Problem requirements
The answer must be every entry below, word for word, with the pictures left out.

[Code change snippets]
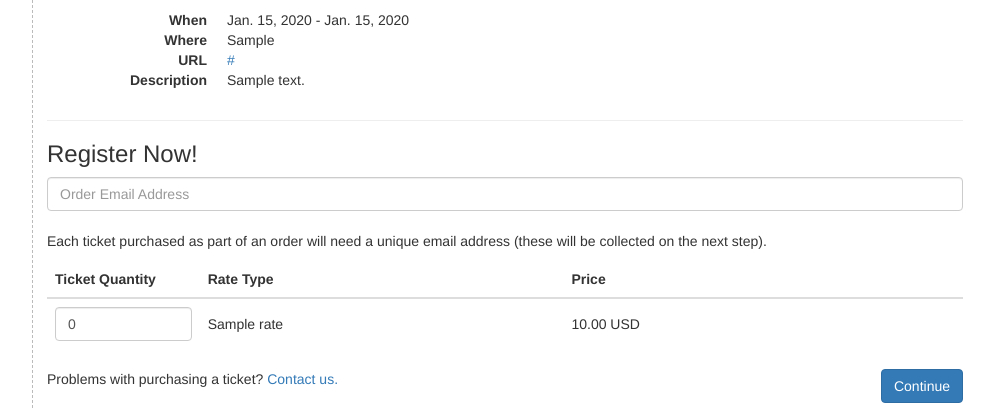
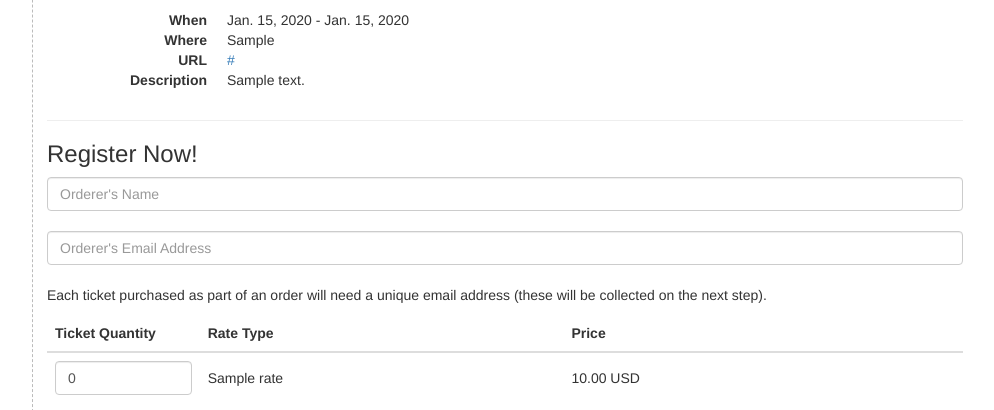
Before and after one commit to qiime2/workshops, a Django app: a page that uses templates/payments/workshop_detail.html in a window 1280 px wide. Shown: the part 560-970 px from the top of the page, without its empty margins (233-1227 px from the left). Run offline with Django 3.2, Linux system fonts and the light colour scheme; tables that the repository leaves empty hold one stand-in row (values such as "Sample post"); some libraries are stand-ins or nearby versions.

Commit message:
Prep for Launch (#54)
* ENH: Include Orderer's name

* ENH: Add NAU note

```diff
--- a/payments/forms.py
+++ b/payments/forms.py
@@ -12,8 +12,12 @@ from django import forms
 
 
 class OrderForm(forms.Form):
+    name = forms.CharField(
+        widget=forms.TextInput(attrs={'placeholder': "Orderer's Name",
+                                      'class': 'form-control'})
+    )
     email = forms.EmailField(
-        widget=forms.TextInput(attrs={'placeholder': 'Order Email Address',
+        widget=forms.TextInput(attrs={'placeholder': "Orderer's Email Address",
                                       'class': 'form-control'})
     )
 
--- a/payments/models.py
+++ b/payments/models.py
@@ -110,6 +110,7 @@ class Rate(models.Model):
 
 class Order(models.Model):
     transaction_id = models.UUIDField(default=uuid.uuid4, editable=False)
+    contact_name = models.CharField(max_length=300)
     contact_email = models.EmailField()
     order_total = models.DecimalField(max_digits=7, decimal_places=2,
                                       verbose_name='order total (USD)')
--- a/payments/views.py
+++ b/payments/views.py
@@ -153,6 +153,7 @@ class ConfirmOrder(SessionConfirmMixin, TemplateView):
             tickets.append({'name': ticket['name'], 'email': ticket['email'],
                             'rate': Rate.objects.get(pk=ticket['rate'])})
         context['tickets'] = tickets
+        context['order_name'] = order['name']
         context['order_email'] = order['email']
         context['order_total'] = order['order_total']
         context['workshop'] = Workshop.objects.get(slug=kwargs['slug'])
@@ -165,6 +166,7 @@ class SubmitOrder(View):
     def post(self, request, *args, **kwargs):
         order_data = request.session['order']
         order = Order.objects.create(contact_email=order_data['email'],
+                                     contact_name=order_data['name'],
                                      order_total=order_data['order_total'])
         items = []
         for ticket in order_data['tickets']:
@@ -177,16 +179,20 @@ class SubmitOrder(View):
         # resubmit the order
         del request.session['order']
 
+        name = order.contact_name.split(' ')
+
         payload = {
-            'LMID':                settings.LMID,
-            'unique_id':           str(order.transaction_id),
-            'sTotal':              str(order.order_total),
-            'webTitle':            settings.PAYMENT_TITLE,
-            'Trans_Desc':          settings.PAYMENT_DESCRIPTION,
-            'contact_info':        settings.PAYMENT_CONTACT_INFO,
-            'BILL_CUSTOMER_EMAIL': order.contact_email,
-            'note':                '',  # Placeholder
-            'arrayname':           'metadata',
+            'LMID':                    settings.LMID,
+            'unique_id':               str(order.transaction_id),
+            'sTotal':                  str(order.order_total),
+            'webTitle':                settings.PAYMENT_TITLE,
+            'Trans_Desc':              settings.PAYMENT_DESCRIPTION,
+            'contact_info':            settings.PAYMENT_CONTACT_INFO,
+            'BILL_CUSTOMER_EMAIL':     order.contact_email,
+            'BILL_CUSTOMER_FIRSTNAME': name[0],
+            'BILL_CUSTOMER_LASTNAME':  name[-1] if len(name) > 1 else '',
+            'note':                    '',  # Placeholder
+            'arrayname':               'metadata',
         }
 
         for i, ticket in enumerate(order_data['tickets']):
--- a/templates/payments/workshop_detail.html
+++ b/templates/payments/workshop_detail.html
@@ -33,6 +33,7 @@
 
     <form method="POST">
       {% csrf_token %}
+      {{ form.name }} <br />
       {{ form.email }} <br />
       <p>
         Each ticket purchased as part of an order will need a unique email
```
Also changed, not shown: templates/payments/workshop_confirm.html (+11 -5 lines), payments/migrations/0016_order_contact_name.py (added).
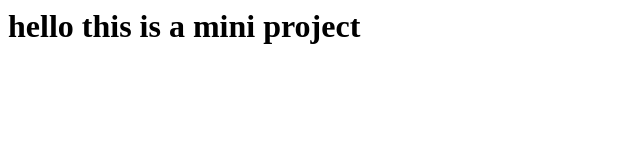
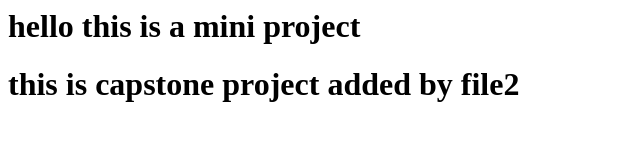
Before and after one commit to guraiah93/Capstoneproject, a plain HTML site: page index.html in a window 1280 px wide. Shown: the whole page, without its empty margins (0-640 px from the left). Drawn offline with Linux system fonts and the light colour scheme.

Commit message:
index.file is updated

```diff
--- a/index.html
+++ b/index.html
@@ -1 +1,2 @@
 <h1> hello this is a mini project <h1>
+this is capstone project added by file2
```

Solution to this exercise
Before and after one commit to qiime2/workshops, a Django app: a page that uses templates/payments/workshop_detail.html in a window 1280 px wide. Shown: the part 560-970 px from the top of the page, without its empty margins (233-1227 px from the left). Run offline with Django 3.2, Linux system fonts and the light colour scheme; tables that the repository leaves empty hold one stand-in row (values such as "Sample post"); some libraries are stand-ins or nearby versions.

Commit message:
Prep for Launch (#54)
* ENH: Include Orderer's name

* ENH: Add NAU note

```diff
--- a/payments/forms.py
+++ b/payments/forms.py
@@ -12,8 +12,12 @@ from django import forms
 
 
 class OrderForm(forms.Form):
+    name = forms.CharField(
+        widget=forms.TextInput(attrs={'placeholder': "Orderer's Name",
+                                      'class': 'form-control'})
+    )
     email = forms.EmailField(
-        widget=forms.TextInput(attrs={'placeholder': 'Order Email Address',
+        widget=forms.TextInput(attrs={'placeholder': "Orderer's Email Address",
                                       'class': 'form-control'})
     )
 
--- a/payments/models.py
+++ b/payments/models.py
@@ -110,6 +110,7 @@ class Rate(models.Model):
 
 class Order(models.Model):
     transaction_id = models.UUIDField(default=uuid.uuid4, editable=False)
+    contact_name = models.CharField(max_length=300)
     contact_email = models.EmailField()
     order_total = models.DecimalField(max_digits=7, decimal_places=2,
                                       verbose_name='order total (USD)')
--- a/payments/views.py
+++ b/payments/views.py
@@ -153,6 +153,7 @@ class ConfirmOrder(SessionConfirmMixin, TemplateView):
             tickets.append({'name': ticket['name'], 'email': ticket['email'],
                             'rate': Rate.objects.get(pk=ticket['rate'])})
         context['tickets'] = tickets
+        context['order_name'] = order['name']
         context['order_email'] = order['email']
         context['order_total'] = order['order_total']
         context['workshop'] = Workshop.objects.get(slug=kwargs['slug'])
@@ -165,6 +166,7 @@ class SubmitOrder(View):
     def post(self, request, *args, **kwargs):
         order_data = request.session['order']
         order = Order.objects.create(contact_email=order_data['email'],
+                                     contact_name=order_data['name'],
                                      order_total=order_data['order_total'])
         items = []
         for ticket in order_data['tickets']:
@@ -177,16 +179,20 @@ class SubmitOrder(View):
         # resubmit the order
         del request.session['order']
 
+        name = order.contact_name.split(' ')
+
         payload = {
-            'LMID':                settings.LMID,
-            'unique_id':           str(order.transaction_id),
-            'sTotal':              str(order.order_total),
-            'webTitle':            settings.PAYMENT_TITLE,
-            'Trans_Desc':          settings.PAYMENT_DESCRIPTION,
-            'contact_info':        settings.PAYMENT_CONTACT_INFO,
-            'BILL_CUSTOMER_EMAIL': order.contact_email,
-            'note':                '',  # Placeholder
-            'arrayname':           'metadata',
+            'LMID':                    settings.LMID,
+            'unique_id':               str(order.transaction_id),
+            'sTotal':                  str(order.order_total),
+            'webTitle':                settings.PAYMENT_TITLE,
+            'Trans_Desc':              settings.PAYMENT_DESCRIPTION,
+            'contact_info':            settings.PAYMENT_CONTACT_INFO,
+            'BILL_CUSTOMER_EMAIL':     order.contact_email,
+            'BILL_CUSTOMER_FIRSTNAME': name[0],
+            'BILL_CUSTOMER_LASTNAME':  name[-1] if len(name) > 1 else '',
+            'note':                    '',  # Placeholder
+            'arrayname':               'metadata',
         }
 
         for i, ticket in enumerate(order_data['tickets']):
--- a/templates/payments/workshop_detail.html
+++ b/templates/payments/workshop_detail.html
@@ -33,6 +33,7 @@
 
     <form method="POST">
       {% csrf_token %}
+      {{ form.name }} <br />
       {{ form.email }} <br />
       <p>
         Each ticket purchased as part of an order will need a unique email
```
Also changed, not shown: templates/payments/workshop_confirm.html (+11 -5 lines), payments/migrations/0016_order_contact_name.py (added).
Before and after one commit to guraiah93/Capstoneproject, a plain HTML site: page index.html in a window 1280 px wide. Shown: the whole page, without its empty margins (0-640 px from the left). Drawn offline with Linux system fonts and the light colour scheme.

Commit message:
index.file is updated

```diff
--- a/index.html
+++ b/index.html
@@ -1 +1,2 @@
 <h1> hello this is a mini project <h1>
+this is capstone project added by file2
```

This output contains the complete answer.